*Records from a dataset*:

-- Opening Marker --

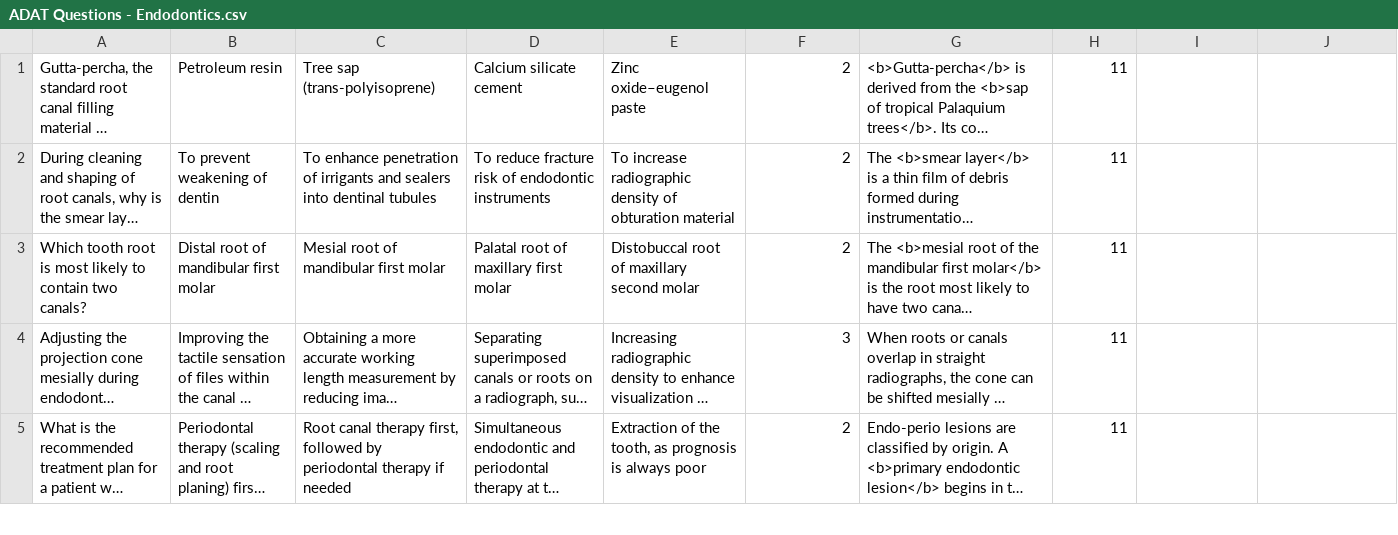
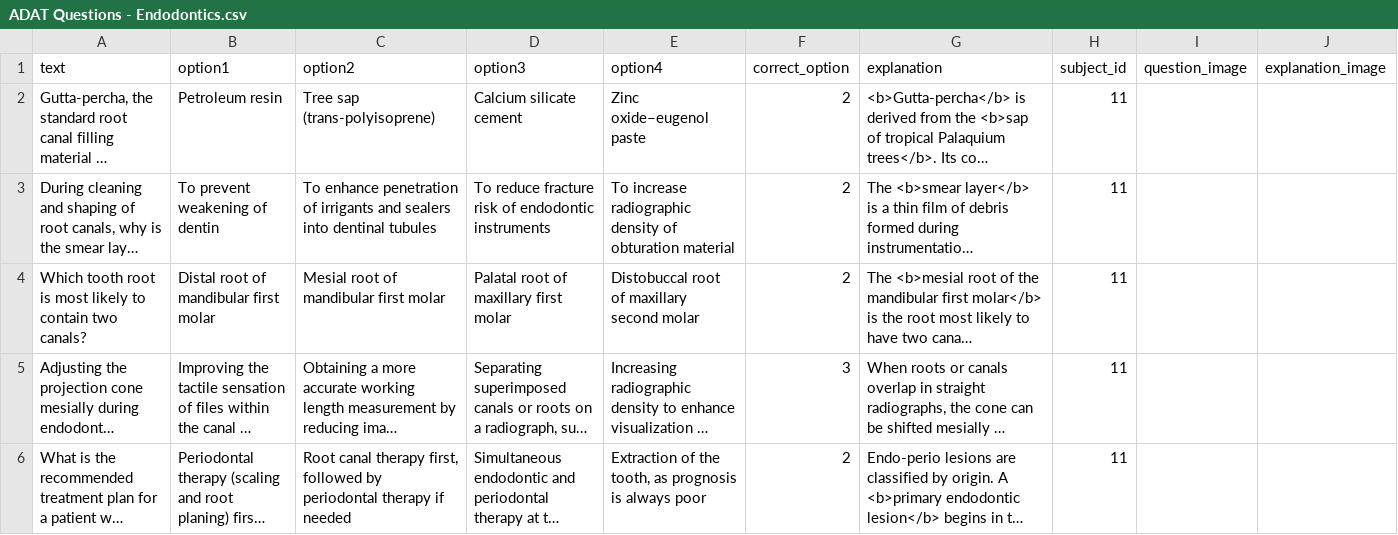
Before and after one commit to meikhaildmd/DenTest-1, a CSV file: quiz/data/ADAT Questions - Endodontics.csv, drawn as a sheet; only a part is shown; long unchanged cells end in …; the diff names each change by its address in the sheet, - before the commit and + after, or states it on an @@ line.

Commit message:
Update all CSV question data files

```diff
--- a/quiz/data/ADAT Questions - Endodontics.csv
+++ b/quiz/data/ADAT Questions - Endodontics.csv
+row 1: text | option1 | option2 | option3 | option4 | correct_option | explanation | subject_id | question_image | explanation_image
```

-- Closing Marker --

*The task*: Check every line of the records, and copy the ones that hold the word "Endodontics".

*Answer to the problem*:
Before and after one commit to meikhaildmd/DenTest-1, a CSV file: quiz/data/ADAT Questions - Endodontics.csv, drawn as a sheet; only a part is shown; long unchanged cells end in …; the diff names each change by its address in the sheet, - before the commit and + after, or states it on an @@ line.
--- a/quiz/data/ADAT Questions - Endodontics.csv
+++ b/quiz/data/ADAT Questions - Endodontics.csv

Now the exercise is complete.